The Harvard School of Public Health’s Geetanjali Dabral Datta investigated the relationship between individual characteristics and larger socioeconomic factors and cervical cancer screening rates. The Febreuary 1 issue of Cancer carries the study. More than 40,000 black women from across the United States participated in the Black Women’s Health Study.
“African-American women have twice the mortality rate from cervical cancer as white women,” said Elizabeth Ward, the director of the American Cancer Society. “Researchers need to investigate how those differences are related to socioeconomic status. One of the big factors that may account for this finding is access to high-quality medical care. Often communities that have high poverty rates either lack access to good quality care, or people have to travel longer distances to obtain high-quality care.”
David L. Katz at Yale University’s School of Medicine said; “While this finding is not surprising, it is noteworthy just the same. No one should die of cervical cancer, because a simple screening test reliably finds the condition in its earliest stages when cure is almost universally achievable.
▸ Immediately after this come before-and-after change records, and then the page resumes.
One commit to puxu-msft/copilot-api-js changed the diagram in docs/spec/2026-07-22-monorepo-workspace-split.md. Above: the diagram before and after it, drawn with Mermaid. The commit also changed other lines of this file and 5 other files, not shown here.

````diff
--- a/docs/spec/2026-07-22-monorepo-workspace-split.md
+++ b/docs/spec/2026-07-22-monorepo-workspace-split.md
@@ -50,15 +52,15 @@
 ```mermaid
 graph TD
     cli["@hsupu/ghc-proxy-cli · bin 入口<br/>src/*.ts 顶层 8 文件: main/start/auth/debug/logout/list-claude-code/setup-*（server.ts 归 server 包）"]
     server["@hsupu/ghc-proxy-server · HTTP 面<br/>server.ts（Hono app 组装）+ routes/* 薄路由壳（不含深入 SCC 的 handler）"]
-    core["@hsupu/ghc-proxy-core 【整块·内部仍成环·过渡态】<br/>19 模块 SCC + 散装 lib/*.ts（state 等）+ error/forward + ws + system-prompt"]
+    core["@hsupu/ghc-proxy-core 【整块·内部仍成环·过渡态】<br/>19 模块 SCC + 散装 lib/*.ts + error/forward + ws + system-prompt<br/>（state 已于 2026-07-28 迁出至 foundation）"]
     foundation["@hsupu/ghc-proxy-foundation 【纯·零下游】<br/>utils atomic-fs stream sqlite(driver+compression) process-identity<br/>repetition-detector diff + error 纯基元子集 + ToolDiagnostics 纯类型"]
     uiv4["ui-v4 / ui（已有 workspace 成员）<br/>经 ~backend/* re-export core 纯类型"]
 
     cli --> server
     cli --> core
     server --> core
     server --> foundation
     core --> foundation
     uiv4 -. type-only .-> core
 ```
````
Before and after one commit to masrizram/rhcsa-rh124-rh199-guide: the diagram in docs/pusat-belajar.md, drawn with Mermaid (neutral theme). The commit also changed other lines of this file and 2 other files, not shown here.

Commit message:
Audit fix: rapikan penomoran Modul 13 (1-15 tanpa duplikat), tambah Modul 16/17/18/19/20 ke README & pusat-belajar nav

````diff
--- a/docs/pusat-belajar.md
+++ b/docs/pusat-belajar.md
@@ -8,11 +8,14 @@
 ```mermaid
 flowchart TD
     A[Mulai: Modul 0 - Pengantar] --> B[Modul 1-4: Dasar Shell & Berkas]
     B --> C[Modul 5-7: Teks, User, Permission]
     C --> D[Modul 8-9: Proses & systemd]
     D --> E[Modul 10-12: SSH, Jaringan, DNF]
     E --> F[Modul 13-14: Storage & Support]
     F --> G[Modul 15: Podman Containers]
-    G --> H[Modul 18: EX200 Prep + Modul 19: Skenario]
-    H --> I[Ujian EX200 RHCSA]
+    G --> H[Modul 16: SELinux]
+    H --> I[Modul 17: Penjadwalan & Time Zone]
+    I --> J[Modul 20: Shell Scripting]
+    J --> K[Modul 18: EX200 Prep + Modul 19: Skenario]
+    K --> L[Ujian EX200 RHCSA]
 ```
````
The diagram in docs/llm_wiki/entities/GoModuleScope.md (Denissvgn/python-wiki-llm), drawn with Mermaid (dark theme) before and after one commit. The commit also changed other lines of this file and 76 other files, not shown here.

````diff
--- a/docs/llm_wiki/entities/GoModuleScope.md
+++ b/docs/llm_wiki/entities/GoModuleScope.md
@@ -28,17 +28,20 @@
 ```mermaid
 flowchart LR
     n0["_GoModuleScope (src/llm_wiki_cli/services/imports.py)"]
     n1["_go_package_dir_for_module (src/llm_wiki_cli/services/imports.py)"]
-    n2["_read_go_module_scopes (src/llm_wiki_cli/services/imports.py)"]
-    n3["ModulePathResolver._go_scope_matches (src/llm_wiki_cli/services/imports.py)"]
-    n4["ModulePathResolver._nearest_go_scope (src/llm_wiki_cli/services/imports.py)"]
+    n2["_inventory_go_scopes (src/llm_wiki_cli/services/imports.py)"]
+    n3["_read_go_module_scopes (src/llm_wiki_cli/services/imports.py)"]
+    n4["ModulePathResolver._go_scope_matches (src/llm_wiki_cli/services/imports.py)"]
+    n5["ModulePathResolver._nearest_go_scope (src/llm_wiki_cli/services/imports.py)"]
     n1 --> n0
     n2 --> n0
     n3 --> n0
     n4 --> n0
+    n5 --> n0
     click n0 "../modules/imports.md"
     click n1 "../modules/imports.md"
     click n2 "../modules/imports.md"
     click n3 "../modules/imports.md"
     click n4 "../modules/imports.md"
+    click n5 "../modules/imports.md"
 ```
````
Yet, several thousand deaths from this cancer occur each year in the U.S.”